THE PROBLEM>
Please find all lines containing "Leuprorelin" in the listing below and copy them.

RECORD EXCERPTS>
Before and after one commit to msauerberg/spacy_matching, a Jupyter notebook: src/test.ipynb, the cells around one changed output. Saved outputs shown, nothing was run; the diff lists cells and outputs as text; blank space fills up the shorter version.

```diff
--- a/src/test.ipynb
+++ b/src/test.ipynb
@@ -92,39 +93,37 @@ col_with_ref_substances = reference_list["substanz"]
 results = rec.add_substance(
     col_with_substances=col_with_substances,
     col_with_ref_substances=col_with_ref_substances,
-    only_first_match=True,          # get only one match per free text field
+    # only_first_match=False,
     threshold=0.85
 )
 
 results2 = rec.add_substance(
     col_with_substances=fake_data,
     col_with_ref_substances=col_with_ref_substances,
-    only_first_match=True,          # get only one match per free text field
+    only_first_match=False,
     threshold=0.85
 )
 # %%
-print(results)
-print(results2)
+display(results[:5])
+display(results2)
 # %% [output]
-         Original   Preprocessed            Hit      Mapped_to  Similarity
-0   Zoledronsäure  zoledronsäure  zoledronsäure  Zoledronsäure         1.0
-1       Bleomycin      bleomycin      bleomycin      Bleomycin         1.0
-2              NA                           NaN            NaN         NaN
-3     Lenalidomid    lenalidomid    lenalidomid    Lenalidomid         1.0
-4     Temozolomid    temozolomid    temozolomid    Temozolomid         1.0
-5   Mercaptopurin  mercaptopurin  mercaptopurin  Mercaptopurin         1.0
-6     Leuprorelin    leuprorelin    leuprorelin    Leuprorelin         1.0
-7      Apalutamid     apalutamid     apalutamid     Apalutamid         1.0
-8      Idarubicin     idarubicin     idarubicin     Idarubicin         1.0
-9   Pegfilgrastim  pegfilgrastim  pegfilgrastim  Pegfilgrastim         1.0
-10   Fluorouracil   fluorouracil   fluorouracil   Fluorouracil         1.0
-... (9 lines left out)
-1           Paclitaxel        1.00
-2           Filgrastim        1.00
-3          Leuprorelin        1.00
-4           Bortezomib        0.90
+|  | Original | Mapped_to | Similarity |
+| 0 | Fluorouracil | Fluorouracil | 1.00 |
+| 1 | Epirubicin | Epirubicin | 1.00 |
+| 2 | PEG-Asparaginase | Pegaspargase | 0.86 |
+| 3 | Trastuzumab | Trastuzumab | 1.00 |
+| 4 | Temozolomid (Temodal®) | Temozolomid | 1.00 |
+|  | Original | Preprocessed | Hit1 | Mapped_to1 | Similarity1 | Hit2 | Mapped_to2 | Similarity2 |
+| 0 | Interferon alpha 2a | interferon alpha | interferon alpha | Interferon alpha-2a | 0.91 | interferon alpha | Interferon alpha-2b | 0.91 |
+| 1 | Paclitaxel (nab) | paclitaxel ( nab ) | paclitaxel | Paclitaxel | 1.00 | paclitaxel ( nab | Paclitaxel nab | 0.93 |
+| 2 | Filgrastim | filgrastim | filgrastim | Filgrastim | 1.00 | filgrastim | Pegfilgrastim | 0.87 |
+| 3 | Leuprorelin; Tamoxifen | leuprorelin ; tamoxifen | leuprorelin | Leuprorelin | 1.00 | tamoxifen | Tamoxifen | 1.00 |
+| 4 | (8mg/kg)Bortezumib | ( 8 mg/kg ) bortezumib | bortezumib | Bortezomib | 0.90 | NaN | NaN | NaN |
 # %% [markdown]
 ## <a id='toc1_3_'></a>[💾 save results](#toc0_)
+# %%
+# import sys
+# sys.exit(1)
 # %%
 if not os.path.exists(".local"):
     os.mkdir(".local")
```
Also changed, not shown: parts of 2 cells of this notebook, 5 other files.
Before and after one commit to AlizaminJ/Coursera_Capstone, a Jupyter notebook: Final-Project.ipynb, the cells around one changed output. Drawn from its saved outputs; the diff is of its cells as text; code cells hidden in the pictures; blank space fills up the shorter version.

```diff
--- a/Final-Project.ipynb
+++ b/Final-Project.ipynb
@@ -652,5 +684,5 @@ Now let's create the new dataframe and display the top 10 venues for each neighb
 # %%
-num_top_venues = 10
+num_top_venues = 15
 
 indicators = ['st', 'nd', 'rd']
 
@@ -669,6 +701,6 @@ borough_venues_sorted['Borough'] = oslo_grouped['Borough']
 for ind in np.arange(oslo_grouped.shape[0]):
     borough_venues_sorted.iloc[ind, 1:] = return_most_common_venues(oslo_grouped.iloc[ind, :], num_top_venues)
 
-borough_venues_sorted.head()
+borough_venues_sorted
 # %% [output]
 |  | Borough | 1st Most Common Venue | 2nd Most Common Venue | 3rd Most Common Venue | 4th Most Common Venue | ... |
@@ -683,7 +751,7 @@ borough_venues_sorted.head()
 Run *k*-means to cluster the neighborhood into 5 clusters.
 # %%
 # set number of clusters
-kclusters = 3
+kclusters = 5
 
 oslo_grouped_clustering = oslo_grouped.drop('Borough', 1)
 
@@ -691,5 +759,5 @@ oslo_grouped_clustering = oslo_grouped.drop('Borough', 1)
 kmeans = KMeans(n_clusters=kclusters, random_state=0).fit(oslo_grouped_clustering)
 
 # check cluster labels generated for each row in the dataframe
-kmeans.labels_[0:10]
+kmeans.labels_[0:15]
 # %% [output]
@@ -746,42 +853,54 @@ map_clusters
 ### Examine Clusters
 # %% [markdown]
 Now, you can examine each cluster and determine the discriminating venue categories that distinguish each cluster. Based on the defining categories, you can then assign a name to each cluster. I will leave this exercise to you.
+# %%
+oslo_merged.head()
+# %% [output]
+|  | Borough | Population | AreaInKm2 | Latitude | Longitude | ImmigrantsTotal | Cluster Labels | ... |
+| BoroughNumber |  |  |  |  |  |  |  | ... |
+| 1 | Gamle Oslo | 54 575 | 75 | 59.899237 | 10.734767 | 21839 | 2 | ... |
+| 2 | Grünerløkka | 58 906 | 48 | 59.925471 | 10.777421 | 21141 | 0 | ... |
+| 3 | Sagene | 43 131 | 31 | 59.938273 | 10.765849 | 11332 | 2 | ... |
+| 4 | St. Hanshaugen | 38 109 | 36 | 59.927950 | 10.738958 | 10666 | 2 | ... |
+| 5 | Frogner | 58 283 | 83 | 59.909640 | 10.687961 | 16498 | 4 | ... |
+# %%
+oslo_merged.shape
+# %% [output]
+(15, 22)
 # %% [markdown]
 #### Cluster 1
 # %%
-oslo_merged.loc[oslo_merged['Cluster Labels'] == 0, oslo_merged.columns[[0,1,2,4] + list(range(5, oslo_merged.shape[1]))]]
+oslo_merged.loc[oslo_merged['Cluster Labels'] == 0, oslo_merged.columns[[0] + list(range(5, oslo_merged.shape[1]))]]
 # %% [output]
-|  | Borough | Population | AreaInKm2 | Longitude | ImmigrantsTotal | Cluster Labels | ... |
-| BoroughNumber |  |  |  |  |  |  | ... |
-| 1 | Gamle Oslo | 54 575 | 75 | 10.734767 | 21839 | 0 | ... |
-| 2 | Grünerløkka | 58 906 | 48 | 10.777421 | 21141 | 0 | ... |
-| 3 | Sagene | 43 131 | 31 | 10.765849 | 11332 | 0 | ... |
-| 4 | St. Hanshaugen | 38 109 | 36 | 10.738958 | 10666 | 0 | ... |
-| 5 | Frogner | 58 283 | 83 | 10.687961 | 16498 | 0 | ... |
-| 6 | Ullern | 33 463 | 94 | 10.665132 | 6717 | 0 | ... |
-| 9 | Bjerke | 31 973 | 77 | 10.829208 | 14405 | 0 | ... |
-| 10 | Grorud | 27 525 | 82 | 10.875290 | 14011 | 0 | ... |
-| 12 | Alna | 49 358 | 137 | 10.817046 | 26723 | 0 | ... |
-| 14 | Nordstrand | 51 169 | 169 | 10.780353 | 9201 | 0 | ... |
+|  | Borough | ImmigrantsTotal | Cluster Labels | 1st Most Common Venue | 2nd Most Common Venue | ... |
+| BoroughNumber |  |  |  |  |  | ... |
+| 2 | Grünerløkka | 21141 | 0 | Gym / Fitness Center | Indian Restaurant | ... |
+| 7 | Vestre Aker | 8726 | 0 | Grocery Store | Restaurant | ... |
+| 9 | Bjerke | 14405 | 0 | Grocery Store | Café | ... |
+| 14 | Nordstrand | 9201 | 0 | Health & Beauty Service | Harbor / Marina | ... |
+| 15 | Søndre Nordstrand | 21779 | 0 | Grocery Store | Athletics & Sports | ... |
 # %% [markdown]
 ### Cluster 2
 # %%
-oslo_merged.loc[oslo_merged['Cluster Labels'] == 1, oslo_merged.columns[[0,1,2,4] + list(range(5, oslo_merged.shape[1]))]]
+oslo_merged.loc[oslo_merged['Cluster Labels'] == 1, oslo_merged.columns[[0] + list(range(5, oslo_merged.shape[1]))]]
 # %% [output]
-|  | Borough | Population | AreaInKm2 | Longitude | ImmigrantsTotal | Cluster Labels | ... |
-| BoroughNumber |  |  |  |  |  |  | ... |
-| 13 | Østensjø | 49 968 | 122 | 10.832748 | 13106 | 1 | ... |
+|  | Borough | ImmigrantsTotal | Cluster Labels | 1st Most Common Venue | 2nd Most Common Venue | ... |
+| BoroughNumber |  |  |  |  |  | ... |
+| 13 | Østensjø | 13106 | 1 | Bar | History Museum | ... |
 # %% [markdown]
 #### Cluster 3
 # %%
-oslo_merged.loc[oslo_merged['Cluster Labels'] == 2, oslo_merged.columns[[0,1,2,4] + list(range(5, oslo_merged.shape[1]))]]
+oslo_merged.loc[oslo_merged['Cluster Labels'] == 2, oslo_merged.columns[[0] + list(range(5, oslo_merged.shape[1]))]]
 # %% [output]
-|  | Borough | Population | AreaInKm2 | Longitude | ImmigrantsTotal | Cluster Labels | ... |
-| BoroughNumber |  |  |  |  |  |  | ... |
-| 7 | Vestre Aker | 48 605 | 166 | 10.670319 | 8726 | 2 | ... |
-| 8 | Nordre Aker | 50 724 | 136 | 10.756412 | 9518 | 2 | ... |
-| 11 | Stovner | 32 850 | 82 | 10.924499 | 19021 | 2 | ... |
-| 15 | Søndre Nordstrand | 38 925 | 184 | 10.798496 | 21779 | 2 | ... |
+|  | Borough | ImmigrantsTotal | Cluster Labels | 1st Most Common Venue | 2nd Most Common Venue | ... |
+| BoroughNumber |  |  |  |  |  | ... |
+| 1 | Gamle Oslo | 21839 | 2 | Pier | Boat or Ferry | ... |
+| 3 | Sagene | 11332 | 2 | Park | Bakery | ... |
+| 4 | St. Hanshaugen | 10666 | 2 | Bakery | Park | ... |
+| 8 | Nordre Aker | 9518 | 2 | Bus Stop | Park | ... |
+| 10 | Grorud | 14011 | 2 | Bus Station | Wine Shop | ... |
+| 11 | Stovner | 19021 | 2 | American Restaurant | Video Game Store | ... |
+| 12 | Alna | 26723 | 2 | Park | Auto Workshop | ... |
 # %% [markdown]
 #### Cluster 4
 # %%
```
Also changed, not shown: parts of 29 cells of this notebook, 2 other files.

FINAL ANSWER>
-6     Leuprorelin    leuprorelin    leuprorelin    Leuprorelin         1.0
-3          Leuprorelin        1.00
+| 3 | Leuprorelin; Tamoxifen | leuprorelin ; tamoxifen | leuprorelin | Leuprorelin | 1.00 | tamoxifen | Tamoxifen | 1.00 |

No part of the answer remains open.